Change detection outputs

Start of Block

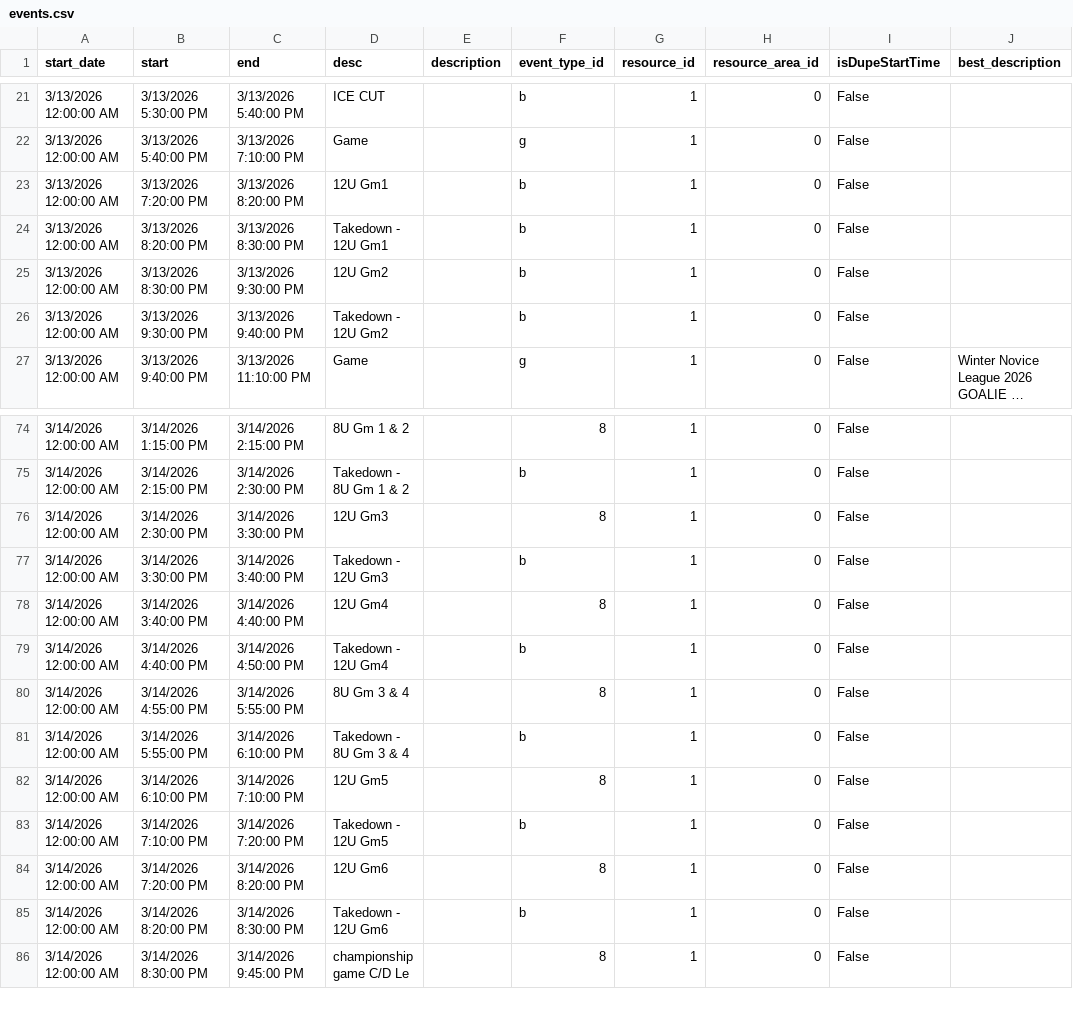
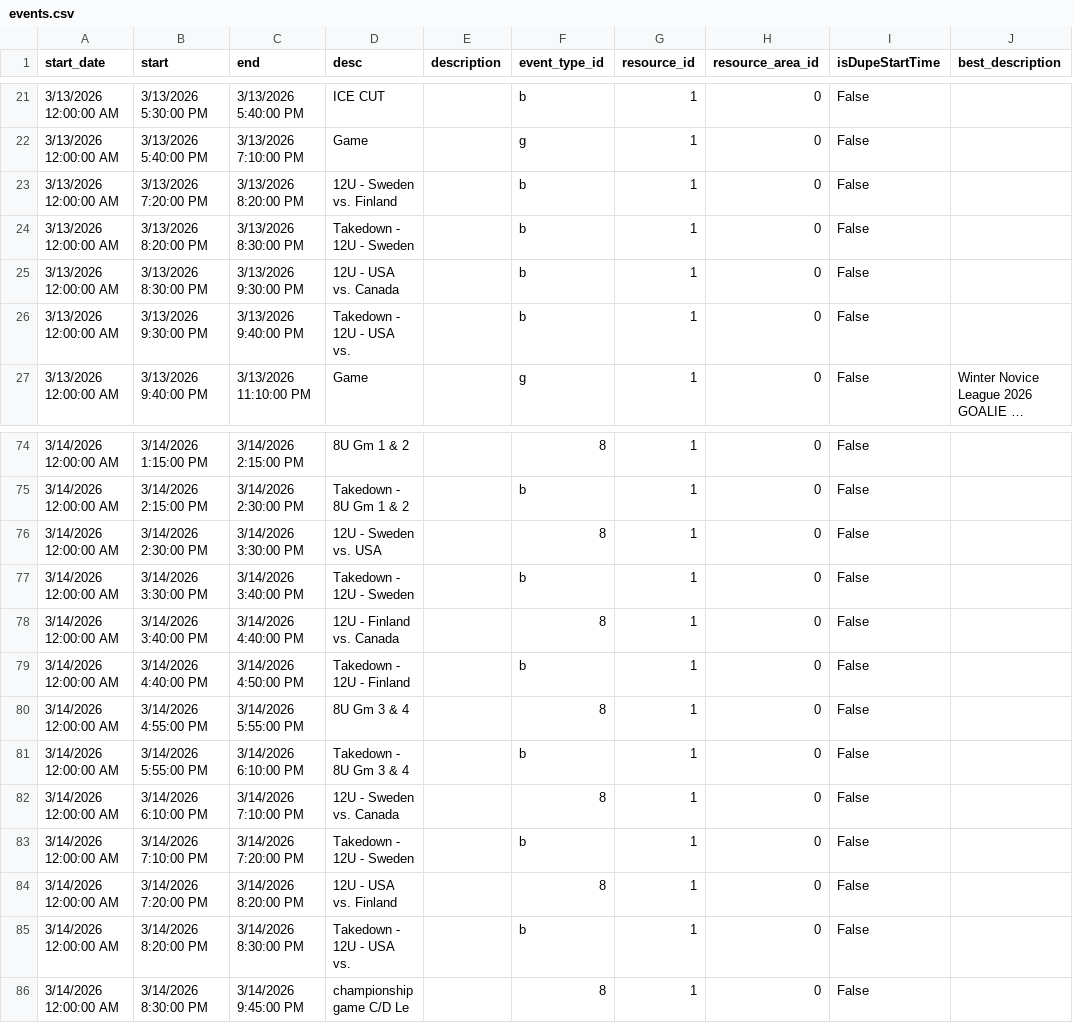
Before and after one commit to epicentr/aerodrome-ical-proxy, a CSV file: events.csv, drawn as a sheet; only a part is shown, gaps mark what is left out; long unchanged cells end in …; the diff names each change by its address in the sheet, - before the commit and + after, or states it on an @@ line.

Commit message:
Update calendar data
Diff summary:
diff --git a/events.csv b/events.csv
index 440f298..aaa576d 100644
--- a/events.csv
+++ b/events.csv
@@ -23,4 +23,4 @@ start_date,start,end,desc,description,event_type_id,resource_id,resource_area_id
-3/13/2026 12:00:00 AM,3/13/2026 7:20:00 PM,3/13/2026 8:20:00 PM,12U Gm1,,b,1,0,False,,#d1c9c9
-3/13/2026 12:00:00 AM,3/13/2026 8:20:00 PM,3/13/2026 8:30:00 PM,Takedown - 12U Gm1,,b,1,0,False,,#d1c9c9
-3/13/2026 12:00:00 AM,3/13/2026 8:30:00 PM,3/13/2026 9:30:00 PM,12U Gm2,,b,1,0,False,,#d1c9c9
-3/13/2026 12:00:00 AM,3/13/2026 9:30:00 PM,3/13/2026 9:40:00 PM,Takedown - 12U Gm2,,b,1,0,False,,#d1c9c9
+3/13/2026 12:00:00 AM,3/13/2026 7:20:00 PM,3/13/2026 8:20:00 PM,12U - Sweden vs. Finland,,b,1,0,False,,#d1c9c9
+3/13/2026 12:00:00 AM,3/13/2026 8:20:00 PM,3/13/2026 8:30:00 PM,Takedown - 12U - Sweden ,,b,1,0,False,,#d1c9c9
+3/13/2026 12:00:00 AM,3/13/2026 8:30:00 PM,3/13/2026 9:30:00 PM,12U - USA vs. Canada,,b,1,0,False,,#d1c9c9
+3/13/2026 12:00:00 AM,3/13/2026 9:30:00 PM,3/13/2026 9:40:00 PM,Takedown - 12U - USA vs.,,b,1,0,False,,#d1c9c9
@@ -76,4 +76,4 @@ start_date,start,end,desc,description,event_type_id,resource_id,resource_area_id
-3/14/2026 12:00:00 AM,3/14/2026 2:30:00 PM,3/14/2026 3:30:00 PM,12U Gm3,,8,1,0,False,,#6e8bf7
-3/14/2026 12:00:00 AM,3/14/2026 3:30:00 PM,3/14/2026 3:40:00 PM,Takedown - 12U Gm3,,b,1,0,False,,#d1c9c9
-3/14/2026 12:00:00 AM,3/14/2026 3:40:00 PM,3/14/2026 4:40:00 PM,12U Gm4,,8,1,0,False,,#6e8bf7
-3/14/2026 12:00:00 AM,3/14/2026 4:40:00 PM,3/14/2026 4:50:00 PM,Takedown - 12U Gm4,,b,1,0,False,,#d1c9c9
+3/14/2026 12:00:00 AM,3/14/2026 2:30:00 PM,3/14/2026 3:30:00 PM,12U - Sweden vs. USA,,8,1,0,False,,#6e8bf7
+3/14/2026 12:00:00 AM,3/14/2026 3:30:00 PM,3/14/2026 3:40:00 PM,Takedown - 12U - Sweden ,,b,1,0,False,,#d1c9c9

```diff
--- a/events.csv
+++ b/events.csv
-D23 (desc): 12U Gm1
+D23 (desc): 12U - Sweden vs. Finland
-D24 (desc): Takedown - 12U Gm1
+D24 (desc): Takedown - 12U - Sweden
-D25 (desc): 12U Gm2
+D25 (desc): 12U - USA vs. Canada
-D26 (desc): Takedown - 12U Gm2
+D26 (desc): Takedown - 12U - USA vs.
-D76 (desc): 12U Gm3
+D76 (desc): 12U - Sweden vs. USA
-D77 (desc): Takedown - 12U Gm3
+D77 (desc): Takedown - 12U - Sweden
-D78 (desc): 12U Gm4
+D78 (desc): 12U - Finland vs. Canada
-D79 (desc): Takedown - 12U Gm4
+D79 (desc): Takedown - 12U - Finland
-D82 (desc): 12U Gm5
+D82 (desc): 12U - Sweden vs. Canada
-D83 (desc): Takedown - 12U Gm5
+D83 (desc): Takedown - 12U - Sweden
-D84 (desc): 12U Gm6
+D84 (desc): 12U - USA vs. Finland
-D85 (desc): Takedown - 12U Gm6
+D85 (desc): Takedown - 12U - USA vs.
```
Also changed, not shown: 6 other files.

End of Block
Start of Block

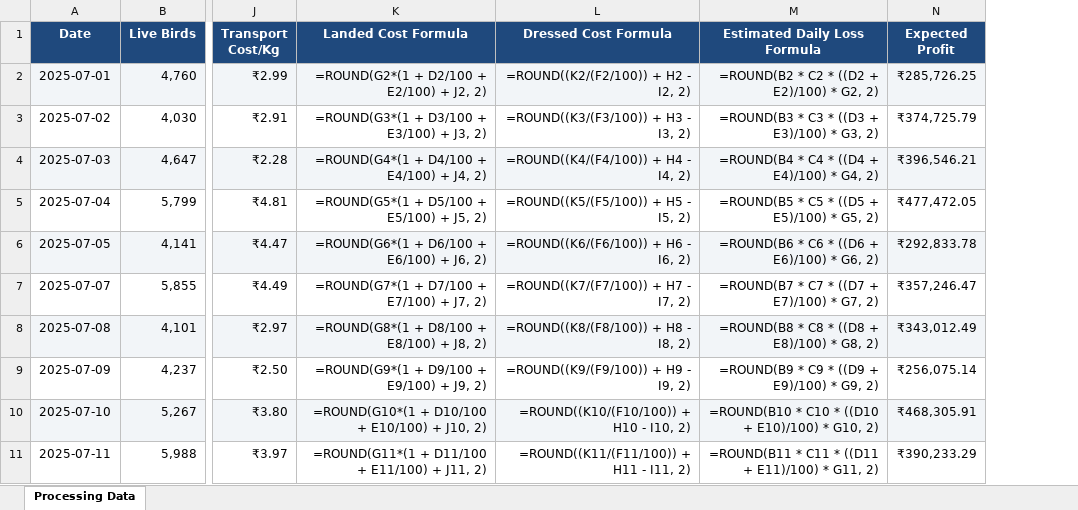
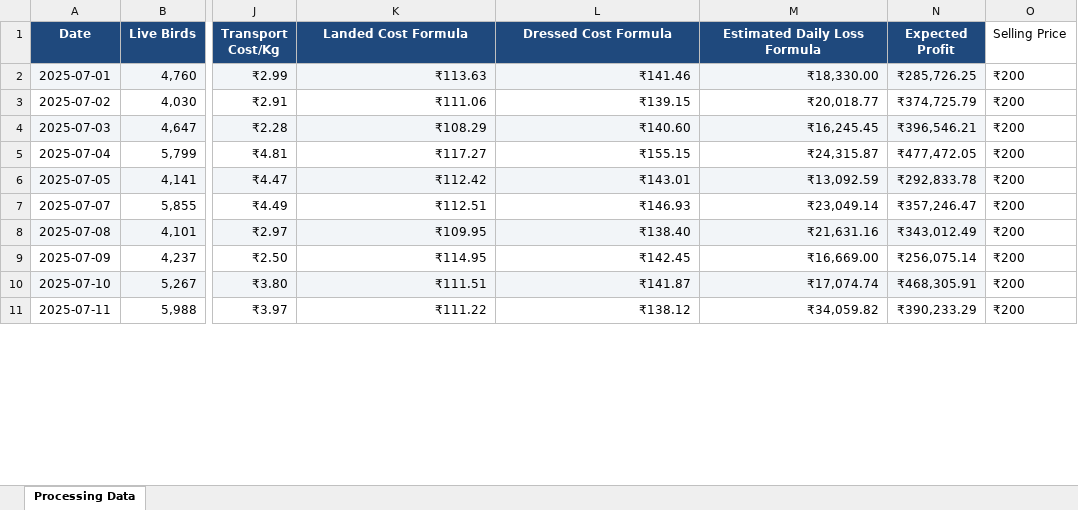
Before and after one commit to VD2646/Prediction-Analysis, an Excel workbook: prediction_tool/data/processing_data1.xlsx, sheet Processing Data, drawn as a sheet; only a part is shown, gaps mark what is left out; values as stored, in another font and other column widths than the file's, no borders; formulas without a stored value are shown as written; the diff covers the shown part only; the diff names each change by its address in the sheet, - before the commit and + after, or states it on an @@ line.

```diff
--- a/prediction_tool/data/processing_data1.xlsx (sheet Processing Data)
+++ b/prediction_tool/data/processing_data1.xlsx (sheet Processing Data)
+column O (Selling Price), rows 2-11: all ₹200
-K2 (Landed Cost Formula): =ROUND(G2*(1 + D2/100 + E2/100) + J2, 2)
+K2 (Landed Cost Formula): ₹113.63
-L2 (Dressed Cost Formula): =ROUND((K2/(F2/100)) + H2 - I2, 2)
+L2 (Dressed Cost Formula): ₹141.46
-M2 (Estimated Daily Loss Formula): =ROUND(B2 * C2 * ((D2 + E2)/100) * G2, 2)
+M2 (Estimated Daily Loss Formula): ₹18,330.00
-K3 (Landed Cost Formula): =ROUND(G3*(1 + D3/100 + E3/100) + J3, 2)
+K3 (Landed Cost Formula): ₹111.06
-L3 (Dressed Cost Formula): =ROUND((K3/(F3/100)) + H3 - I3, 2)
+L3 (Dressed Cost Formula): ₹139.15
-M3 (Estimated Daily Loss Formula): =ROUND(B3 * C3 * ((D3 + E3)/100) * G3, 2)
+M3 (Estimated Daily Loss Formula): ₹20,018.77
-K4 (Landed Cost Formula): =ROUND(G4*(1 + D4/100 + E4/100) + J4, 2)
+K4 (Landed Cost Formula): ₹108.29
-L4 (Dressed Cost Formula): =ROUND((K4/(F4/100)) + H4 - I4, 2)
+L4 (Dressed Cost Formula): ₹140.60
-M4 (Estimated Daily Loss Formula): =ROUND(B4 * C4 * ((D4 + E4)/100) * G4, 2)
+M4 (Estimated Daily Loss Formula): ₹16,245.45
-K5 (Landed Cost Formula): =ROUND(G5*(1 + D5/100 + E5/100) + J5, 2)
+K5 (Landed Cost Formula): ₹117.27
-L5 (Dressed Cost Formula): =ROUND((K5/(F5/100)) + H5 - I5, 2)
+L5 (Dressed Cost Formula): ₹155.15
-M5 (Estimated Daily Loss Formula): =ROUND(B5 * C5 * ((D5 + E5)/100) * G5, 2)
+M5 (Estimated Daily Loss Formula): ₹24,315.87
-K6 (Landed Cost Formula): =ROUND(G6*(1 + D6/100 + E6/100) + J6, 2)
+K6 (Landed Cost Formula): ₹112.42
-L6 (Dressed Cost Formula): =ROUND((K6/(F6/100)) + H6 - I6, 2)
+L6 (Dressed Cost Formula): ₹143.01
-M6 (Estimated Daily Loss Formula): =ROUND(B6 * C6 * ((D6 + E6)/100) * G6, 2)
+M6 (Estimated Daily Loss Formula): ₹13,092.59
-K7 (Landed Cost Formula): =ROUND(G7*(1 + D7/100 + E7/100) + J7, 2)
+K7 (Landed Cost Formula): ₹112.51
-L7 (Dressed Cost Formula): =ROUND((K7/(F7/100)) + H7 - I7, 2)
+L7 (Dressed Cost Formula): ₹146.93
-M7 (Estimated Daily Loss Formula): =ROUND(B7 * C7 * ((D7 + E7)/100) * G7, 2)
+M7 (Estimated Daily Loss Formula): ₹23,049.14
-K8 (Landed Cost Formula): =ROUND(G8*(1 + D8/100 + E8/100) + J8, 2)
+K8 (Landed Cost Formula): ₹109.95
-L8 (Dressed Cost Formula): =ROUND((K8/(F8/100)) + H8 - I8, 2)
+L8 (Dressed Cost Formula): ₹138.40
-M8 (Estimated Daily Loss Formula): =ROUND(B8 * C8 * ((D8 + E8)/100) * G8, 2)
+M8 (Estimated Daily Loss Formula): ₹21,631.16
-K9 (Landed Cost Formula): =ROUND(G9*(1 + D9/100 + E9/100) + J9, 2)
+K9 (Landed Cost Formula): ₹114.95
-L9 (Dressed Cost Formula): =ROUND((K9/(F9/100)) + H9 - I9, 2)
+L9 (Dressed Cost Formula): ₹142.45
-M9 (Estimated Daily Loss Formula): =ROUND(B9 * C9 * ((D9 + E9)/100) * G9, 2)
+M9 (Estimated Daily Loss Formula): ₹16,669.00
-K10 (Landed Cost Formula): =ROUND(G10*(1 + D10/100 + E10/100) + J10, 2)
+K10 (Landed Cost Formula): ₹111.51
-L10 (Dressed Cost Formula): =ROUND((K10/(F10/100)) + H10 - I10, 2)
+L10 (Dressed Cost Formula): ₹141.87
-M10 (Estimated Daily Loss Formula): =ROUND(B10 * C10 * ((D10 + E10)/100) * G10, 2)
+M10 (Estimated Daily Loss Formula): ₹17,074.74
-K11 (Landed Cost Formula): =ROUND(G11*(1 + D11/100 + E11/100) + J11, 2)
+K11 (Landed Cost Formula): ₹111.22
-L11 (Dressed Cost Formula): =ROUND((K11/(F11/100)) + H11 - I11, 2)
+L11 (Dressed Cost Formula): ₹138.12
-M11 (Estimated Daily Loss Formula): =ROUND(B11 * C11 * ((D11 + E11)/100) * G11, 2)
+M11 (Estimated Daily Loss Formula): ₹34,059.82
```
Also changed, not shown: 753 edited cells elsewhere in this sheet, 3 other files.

End of Block

To do: When a line in the records above holds "shown", that line is to be reported.

Response for this exercise:
Before and after one commit to epicentr/aerodrome-ical-proxy, a CSV file: events.csv, drawn as a sheet; only a part is shown, gaps mark what is left out; long unchanged cells end in …; the diff names each change by its address in the sheet, - before the commit and + after, or states it on an @@ line.
Also changed, not shown: 6 other files.
Before and after one commit to VD2646/Prediction-Analysis, an Excel workbook: prediction_tool/data/processing_data1.xlsx, sheet Processing Data, drawn as a sheet; only a part is shown, gaps mark what is left out; values as stored, in another font and other column widths than the file's, no borders; formulas without a stored value are shown as written; the diff covers the shown part only; the diff names each change by its address in the sheet, - before the commit and + after, or states it on an @@ line.
Also changed, not shown: 753 edited cells elsewhere in this sheet, 3 other files.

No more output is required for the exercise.